■ Aim of the exercise:
Each line of the entries that contains the word "même" adds one. Reply with the resulting number only.

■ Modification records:
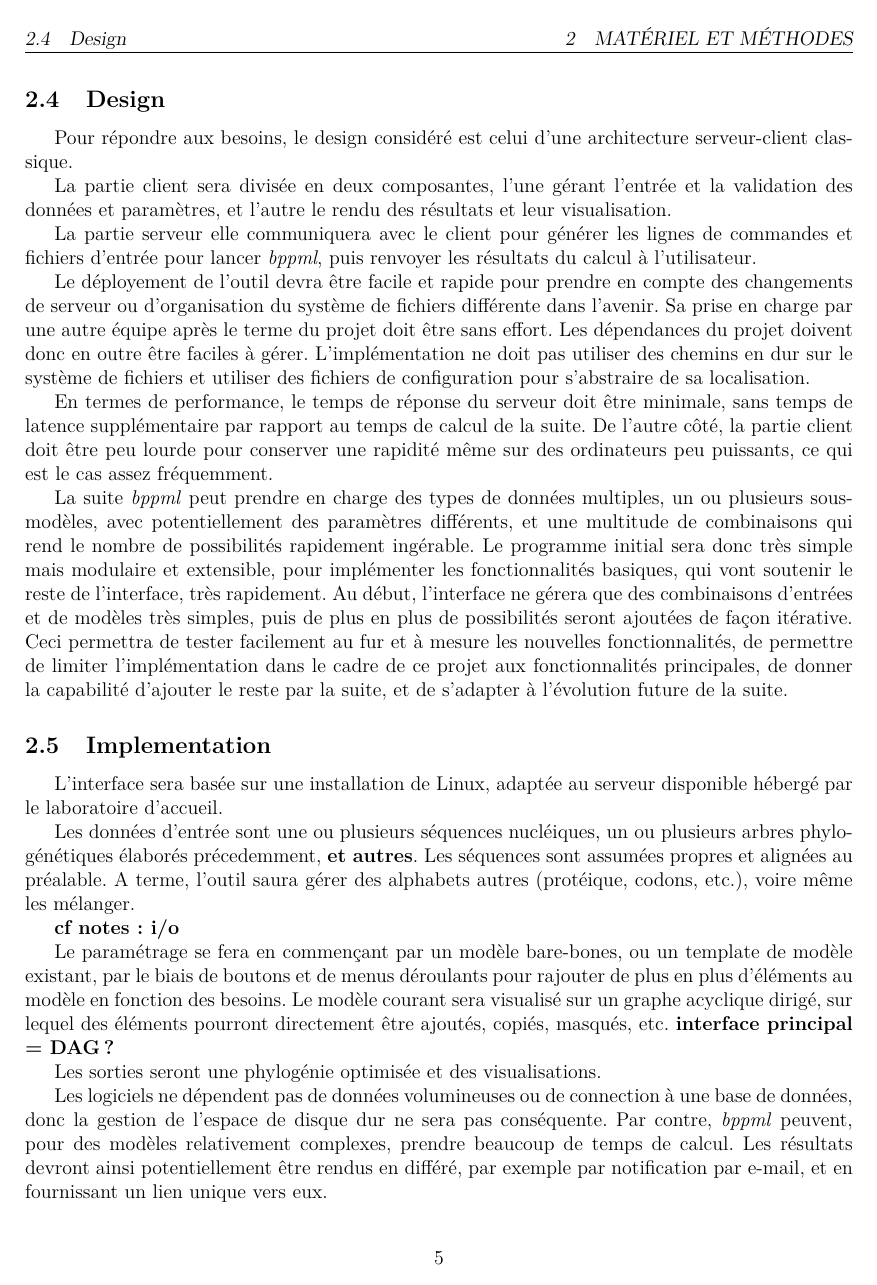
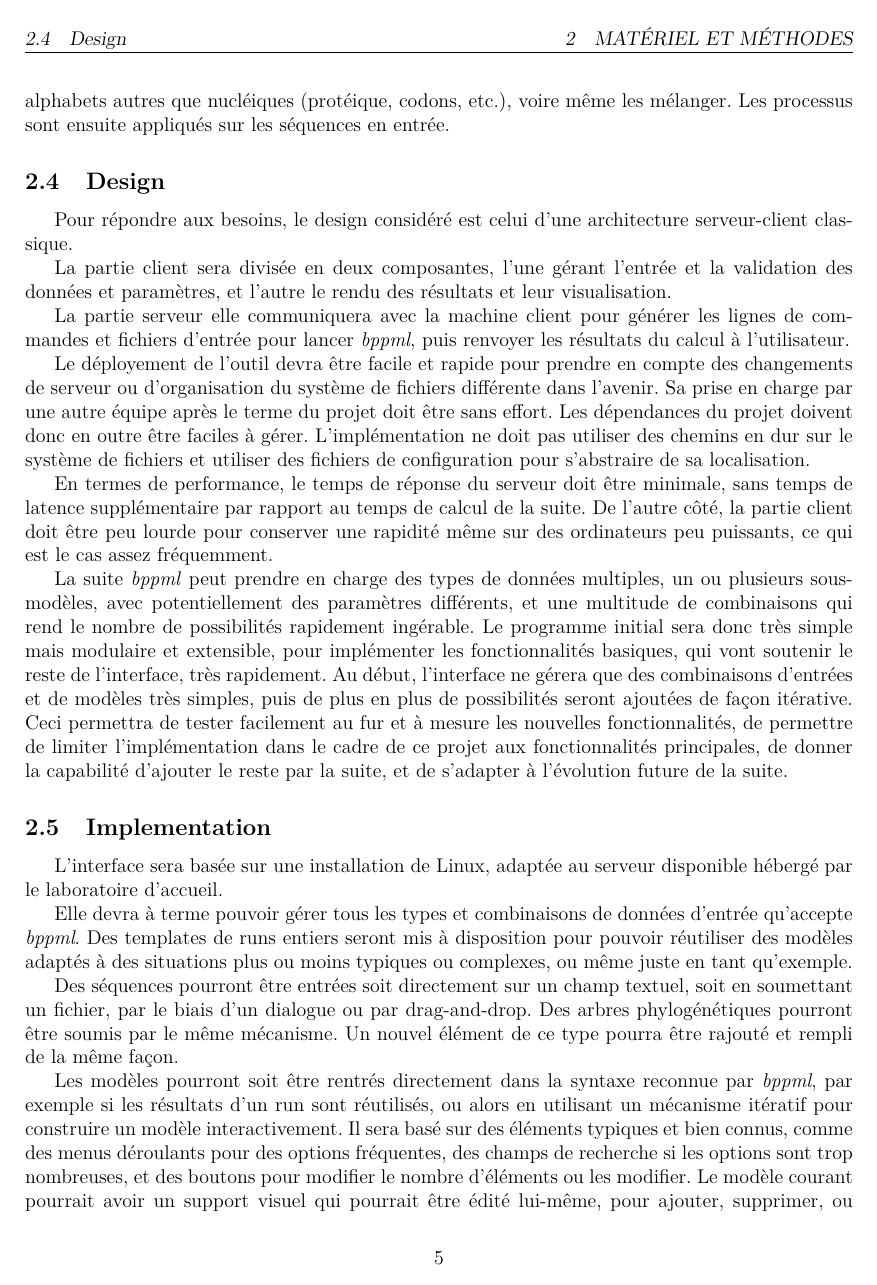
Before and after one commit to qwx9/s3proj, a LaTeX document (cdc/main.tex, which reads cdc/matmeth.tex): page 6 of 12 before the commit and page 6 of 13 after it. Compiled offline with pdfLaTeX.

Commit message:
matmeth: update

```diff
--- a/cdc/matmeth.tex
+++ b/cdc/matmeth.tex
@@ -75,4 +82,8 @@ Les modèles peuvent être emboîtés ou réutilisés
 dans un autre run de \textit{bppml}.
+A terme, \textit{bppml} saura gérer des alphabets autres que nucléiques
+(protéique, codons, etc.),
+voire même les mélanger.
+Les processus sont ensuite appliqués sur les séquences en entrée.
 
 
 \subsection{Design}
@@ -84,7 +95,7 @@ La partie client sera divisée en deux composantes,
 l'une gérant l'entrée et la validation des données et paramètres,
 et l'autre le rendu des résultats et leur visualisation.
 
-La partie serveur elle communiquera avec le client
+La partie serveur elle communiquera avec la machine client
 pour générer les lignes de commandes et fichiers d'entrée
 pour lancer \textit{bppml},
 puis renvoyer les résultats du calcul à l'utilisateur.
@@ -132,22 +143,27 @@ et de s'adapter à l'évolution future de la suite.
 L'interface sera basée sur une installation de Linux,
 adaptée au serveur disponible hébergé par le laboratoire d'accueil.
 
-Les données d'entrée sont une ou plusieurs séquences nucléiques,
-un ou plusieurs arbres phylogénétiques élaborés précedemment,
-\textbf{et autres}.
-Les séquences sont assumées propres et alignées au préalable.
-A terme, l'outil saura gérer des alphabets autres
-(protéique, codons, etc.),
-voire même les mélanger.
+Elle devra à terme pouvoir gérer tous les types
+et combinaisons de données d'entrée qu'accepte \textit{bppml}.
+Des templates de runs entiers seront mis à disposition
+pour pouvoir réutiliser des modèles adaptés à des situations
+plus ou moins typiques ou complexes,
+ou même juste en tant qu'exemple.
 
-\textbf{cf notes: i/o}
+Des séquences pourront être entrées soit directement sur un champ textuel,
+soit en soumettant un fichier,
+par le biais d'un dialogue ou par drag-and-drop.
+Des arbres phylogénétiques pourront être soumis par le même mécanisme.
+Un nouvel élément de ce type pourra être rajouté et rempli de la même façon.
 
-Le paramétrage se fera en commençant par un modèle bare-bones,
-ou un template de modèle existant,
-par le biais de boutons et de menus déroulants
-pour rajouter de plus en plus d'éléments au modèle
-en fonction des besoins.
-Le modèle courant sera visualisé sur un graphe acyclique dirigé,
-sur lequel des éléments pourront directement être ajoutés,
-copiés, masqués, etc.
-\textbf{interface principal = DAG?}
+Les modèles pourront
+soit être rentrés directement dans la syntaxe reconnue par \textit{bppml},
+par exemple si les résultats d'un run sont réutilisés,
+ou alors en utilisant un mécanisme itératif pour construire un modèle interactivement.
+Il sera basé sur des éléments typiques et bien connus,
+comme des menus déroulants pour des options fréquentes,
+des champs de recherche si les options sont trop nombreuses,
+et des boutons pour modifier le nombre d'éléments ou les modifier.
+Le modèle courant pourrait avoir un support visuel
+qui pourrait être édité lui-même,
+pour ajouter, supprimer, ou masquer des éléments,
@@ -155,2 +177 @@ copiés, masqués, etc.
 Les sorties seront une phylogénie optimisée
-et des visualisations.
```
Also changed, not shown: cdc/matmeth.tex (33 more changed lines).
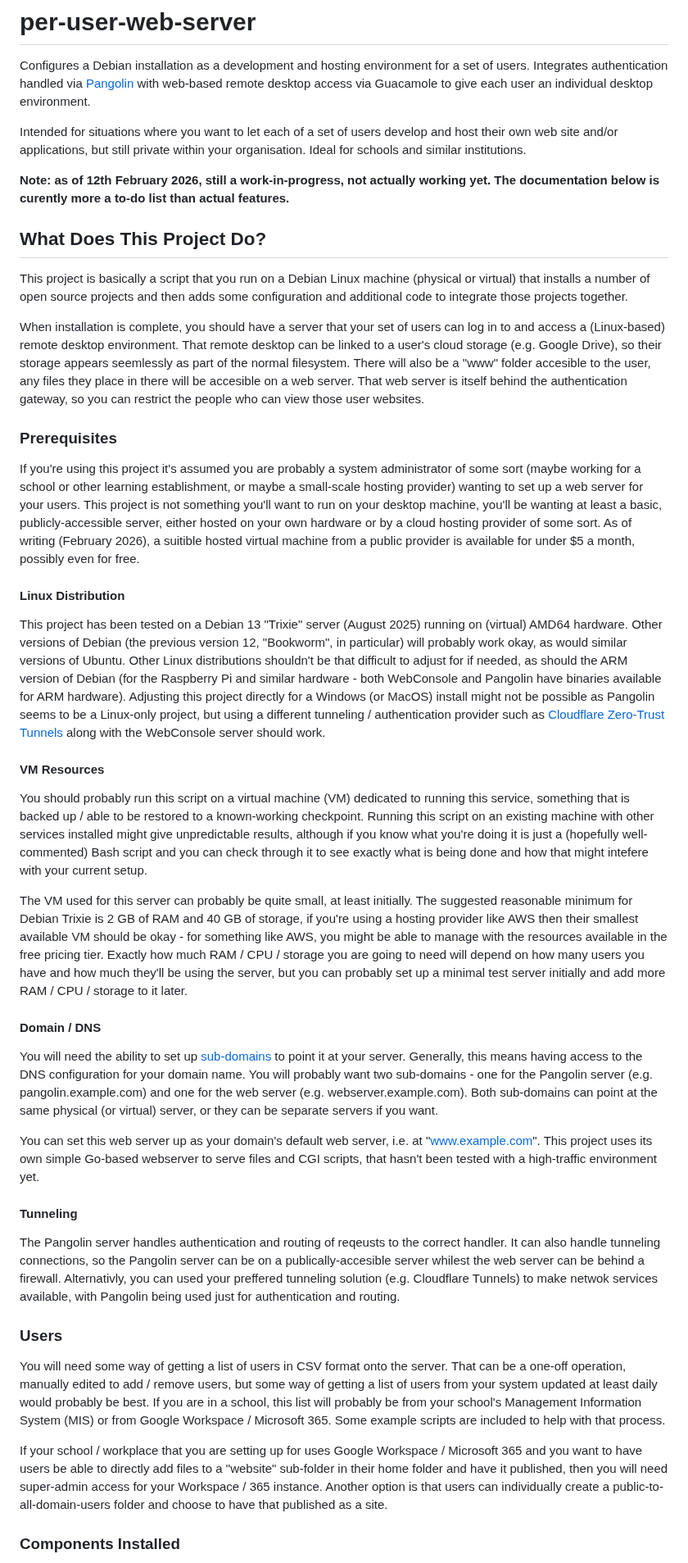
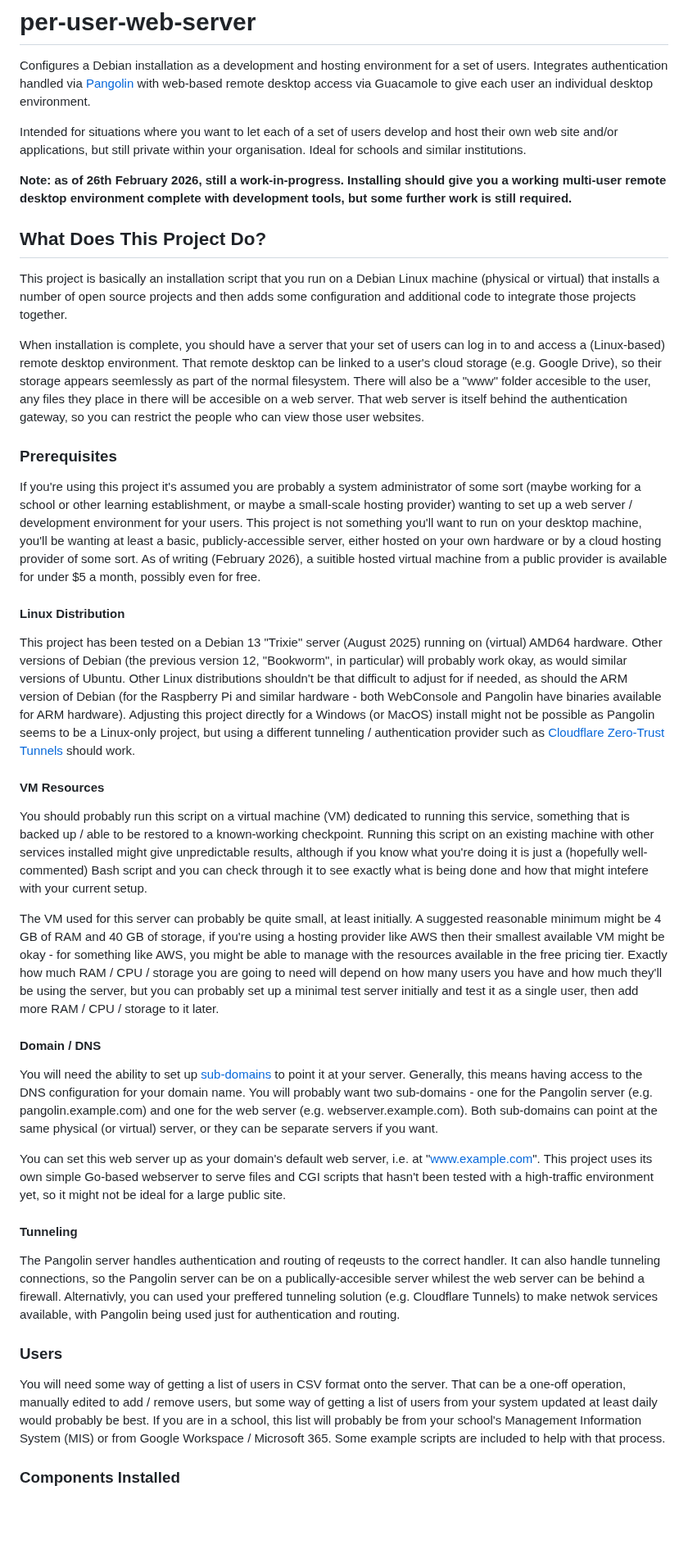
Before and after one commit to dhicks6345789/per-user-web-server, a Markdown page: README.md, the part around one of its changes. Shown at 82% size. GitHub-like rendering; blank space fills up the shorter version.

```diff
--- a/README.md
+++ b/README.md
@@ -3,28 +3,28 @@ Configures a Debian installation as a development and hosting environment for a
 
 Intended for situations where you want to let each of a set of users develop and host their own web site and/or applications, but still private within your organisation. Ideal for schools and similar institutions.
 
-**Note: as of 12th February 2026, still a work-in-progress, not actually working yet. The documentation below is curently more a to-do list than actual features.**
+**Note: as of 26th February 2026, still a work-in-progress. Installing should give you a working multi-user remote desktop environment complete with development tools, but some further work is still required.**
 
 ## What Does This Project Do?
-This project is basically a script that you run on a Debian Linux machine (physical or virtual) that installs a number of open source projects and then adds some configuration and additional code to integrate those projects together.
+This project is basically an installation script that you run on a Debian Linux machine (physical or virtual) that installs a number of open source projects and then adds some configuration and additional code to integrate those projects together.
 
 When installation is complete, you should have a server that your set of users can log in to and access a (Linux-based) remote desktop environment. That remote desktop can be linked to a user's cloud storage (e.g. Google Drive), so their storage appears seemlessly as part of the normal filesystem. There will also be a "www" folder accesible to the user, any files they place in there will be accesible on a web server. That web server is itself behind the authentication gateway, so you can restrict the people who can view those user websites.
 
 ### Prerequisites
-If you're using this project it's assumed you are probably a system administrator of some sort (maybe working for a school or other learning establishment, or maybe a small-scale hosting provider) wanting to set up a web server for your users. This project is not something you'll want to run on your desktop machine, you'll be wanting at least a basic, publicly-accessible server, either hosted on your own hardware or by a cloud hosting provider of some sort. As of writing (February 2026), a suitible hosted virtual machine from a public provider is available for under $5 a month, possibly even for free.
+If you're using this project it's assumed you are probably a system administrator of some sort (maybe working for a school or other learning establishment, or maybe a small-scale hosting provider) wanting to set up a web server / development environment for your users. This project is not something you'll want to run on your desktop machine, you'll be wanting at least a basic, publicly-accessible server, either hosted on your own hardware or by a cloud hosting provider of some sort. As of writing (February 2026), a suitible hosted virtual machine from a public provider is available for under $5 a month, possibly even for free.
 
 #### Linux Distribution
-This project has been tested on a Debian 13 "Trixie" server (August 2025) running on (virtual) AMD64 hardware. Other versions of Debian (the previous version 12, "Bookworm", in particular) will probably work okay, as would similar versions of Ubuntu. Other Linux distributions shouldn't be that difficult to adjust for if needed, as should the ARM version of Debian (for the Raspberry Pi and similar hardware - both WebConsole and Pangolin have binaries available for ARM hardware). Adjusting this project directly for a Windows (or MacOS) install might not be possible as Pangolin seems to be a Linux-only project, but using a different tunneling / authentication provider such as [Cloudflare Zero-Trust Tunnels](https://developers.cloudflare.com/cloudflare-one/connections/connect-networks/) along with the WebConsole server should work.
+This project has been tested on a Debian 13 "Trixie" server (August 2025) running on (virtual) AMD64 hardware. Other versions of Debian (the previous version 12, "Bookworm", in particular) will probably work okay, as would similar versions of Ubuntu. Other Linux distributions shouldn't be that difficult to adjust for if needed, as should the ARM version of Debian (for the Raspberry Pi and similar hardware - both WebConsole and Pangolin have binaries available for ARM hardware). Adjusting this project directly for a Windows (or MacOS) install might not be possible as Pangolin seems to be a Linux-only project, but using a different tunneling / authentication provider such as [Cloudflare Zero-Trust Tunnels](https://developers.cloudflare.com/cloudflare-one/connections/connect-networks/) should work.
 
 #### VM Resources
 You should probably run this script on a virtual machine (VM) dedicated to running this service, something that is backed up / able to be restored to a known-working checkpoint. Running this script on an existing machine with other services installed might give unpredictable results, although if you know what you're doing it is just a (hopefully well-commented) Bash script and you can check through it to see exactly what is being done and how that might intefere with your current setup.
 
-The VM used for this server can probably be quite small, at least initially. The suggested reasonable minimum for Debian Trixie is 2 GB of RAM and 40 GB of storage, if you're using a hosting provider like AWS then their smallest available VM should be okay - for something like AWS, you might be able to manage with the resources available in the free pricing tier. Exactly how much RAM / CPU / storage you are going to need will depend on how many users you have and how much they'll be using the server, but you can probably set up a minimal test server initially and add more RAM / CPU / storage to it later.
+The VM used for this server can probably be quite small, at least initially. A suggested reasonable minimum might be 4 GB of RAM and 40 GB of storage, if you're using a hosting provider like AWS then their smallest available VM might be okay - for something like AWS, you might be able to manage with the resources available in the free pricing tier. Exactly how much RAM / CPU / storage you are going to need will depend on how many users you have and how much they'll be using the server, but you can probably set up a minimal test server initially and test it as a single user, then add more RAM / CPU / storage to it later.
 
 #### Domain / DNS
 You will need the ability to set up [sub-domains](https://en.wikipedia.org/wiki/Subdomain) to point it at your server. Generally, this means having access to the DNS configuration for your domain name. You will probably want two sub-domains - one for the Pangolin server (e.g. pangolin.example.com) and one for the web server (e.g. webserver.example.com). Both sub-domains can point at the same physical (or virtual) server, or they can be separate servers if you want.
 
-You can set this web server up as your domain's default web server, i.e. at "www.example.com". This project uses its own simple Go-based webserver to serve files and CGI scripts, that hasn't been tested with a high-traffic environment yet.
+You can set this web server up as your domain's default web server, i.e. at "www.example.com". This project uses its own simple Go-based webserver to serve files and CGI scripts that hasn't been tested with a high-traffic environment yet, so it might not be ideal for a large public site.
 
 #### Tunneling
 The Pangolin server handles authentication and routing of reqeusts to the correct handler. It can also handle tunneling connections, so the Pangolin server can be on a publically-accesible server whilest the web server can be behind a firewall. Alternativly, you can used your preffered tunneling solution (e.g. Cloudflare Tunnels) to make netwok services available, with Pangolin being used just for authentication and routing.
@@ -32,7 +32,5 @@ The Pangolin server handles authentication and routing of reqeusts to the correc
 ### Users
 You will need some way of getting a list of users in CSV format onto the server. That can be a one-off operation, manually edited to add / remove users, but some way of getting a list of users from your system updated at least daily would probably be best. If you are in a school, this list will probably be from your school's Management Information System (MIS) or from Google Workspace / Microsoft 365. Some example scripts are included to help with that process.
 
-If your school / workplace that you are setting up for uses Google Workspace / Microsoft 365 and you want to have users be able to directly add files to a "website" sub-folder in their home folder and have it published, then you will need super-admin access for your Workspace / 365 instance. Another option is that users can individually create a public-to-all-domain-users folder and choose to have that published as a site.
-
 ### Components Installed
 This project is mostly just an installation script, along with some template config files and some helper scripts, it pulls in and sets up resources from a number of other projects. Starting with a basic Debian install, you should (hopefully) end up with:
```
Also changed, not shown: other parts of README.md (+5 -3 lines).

■ Written solution:
6